It comes amid efforts to integrate the Sahwa (Awakening) fighters, who joined with US and Iraqi forces in 2006 and 2007 to turn the tide of Iraq's bloody insurgency, with Iraq's security forces and ministries as part of a deal reached in 2008.
"The ground forces commander, Lieutenant General Ali Ghaidan, ordered the withdrawal of weapons permits from Sahwa members in Diyala," said an official in the province's security command, speaking on condition of anonymity.
"The decision was taken following the arrest of several militants implicated in assassinations."
The official said that 9,837 militiamen in the province were affected by the decision.
However, Zuhair al-Chalabi, a senior Iraqi official responsible for integrating the Sahwa, who are known as the "Sons of Iraq" by the US army, into the security forces and civil service, said that the weapons permits had expired rather than having been withdrawn.
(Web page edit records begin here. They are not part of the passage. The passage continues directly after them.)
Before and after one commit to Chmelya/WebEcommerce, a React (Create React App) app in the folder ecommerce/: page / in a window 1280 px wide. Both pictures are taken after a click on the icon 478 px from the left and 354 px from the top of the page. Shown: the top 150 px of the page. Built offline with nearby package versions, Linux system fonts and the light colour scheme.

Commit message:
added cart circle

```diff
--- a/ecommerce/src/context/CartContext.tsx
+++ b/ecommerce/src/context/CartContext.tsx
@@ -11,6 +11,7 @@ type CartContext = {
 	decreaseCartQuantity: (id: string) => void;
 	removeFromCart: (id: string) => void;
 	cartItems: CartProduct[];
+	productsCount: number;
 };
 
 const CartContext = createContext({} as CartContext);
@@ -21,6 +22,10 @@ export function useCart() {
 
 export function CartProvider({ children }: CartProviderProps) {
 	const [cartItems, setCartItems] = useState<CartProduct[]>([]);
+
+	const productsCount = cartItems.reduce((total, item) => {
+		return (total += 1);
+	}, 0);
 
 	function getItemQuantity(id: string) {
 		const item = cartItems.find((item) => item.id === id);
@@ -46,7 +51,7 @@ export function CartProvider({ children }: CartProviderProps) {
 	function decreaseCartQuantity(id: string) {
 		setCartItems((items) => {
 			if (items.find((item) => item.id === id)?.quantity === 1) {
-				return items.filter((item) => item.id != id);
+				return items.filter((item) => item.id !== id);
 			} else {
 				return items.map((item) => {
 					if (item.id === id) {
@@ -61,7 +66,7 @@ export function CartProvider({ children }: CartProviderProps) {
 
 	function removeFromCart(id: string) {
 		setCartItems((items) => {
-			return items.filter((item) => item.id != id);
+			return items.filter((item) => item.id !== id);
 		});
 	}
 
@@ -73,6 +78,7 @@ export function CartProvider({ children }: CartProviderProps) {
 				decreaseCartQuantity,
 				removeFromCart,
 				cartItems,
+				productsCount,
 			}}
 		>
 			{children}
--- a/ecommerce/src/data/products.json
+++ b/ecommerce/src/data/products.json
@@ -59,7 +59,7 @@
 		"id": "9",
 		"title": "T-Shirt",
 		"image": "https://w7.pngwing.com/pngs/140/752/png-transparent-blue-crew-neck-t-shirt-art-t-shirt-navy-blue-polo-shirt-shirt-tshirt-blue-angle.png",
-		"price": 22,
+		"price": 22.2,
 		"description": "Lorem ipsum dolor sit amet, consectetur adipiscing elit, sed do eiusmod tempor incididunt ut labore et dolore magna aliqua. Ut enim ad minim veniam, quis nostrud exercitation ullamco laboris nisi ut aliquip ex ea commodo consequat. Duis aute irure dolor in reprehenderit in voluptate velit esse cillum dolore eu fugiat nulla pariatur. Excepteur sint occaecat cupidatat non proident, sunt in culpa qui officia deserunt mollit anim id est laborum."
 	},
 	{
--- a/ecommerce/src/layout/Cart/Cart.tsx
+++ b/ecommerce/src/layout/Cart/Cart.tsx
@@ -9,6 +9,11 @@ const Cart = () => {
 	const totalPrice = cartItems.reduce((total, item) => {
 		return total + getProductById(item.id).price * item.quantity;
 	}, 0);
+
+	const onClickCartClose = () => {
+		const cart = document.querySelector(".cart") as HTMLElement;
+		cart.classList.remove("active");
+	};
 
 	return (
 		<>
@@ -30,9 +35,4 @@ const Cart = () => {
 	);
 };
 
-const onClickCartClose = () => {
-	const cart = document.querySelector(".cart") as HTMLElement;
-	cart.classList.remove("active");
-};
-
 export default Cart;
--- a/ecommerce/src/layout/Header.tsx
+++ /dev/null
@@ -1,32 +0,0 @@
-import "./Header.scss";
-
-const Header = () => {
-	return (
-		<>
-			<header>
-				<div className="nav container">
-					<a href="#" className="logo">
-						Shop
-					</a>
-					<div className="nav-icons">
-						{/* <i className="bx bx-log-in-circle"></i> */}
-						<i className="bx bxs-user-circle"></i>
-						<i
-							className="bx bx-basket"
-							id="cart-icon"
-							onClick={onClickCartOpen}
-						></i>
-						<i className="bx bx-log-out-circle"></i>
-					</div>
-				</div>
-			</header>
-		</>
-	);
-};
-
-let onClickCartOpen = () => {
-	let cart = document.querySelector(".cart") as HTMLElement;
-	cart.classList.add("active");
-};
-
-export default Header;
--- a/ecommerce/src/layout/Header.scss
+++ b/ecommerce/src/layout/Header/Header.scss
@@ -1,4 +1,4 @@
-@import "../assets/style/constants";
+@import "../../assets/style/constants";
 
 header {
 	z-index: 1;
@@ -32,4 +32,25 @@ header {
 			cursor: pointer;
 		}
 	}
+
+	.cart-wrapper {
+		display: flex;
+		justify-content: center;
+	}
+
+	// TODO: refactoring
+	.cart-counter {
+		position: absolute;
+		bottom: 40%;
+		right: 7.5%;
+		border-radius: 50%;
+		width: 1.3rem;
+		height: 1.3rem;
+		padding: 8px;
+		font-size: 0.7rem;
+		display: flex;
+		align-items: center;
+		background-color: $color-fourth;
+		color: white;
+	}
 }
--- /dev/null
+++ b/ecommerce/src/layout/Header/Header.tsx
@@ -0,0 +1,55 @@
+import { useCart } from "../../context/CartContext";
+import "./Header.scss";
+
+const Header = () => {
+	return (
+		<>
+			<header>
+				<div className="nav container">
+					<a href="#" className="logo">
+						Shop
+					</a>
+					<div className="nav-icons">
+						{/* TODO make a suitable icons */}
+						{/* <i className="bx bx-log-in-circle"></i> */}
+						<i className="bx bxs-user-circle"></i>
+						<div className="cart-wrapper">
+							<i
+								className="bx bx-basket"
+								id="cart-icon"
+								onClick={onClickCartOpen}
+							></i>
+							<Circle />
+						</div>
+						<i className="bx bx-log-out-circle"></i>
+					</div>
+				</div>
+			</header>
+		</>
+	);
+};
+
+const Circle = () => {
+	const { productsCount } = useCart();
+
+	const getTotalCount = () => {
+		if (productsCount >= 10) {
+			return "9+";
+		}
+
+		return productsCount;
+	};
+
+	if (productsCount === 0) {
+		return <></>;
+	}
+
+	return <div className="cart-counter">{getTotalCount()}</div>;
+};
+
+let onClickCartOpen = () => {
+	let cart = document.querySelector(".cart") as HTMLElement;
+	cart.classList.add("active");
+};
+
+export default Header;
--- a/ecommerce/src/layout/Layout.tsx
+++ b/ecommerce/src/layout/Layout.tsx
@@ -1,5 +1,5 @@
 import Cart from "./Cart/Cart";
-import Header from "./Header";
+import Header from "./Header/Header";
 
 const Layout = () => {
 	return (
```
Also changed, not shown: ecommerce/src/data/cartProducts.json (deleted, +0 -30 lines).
"The Diyala command gave the militiamen special authorisation (to carry arms), and not weapons permits," said Chalabi.
"These authorisations expired and were withdrawn by the command," he added, but declined to specify if they would be renewed.
Chalabi said that the issue only applied to Sahwa members in Diyala, and insisted that there was "no desire (from Iraqi authorities) to deprive them of their arms" nationwide.
The decision to withdraw weapons permits has sparked anger among Sahwa members, whose decision to side with US and Iraqi forces to fight Al-Qaeda and its supporters led to a dramatic fall in violence across the country.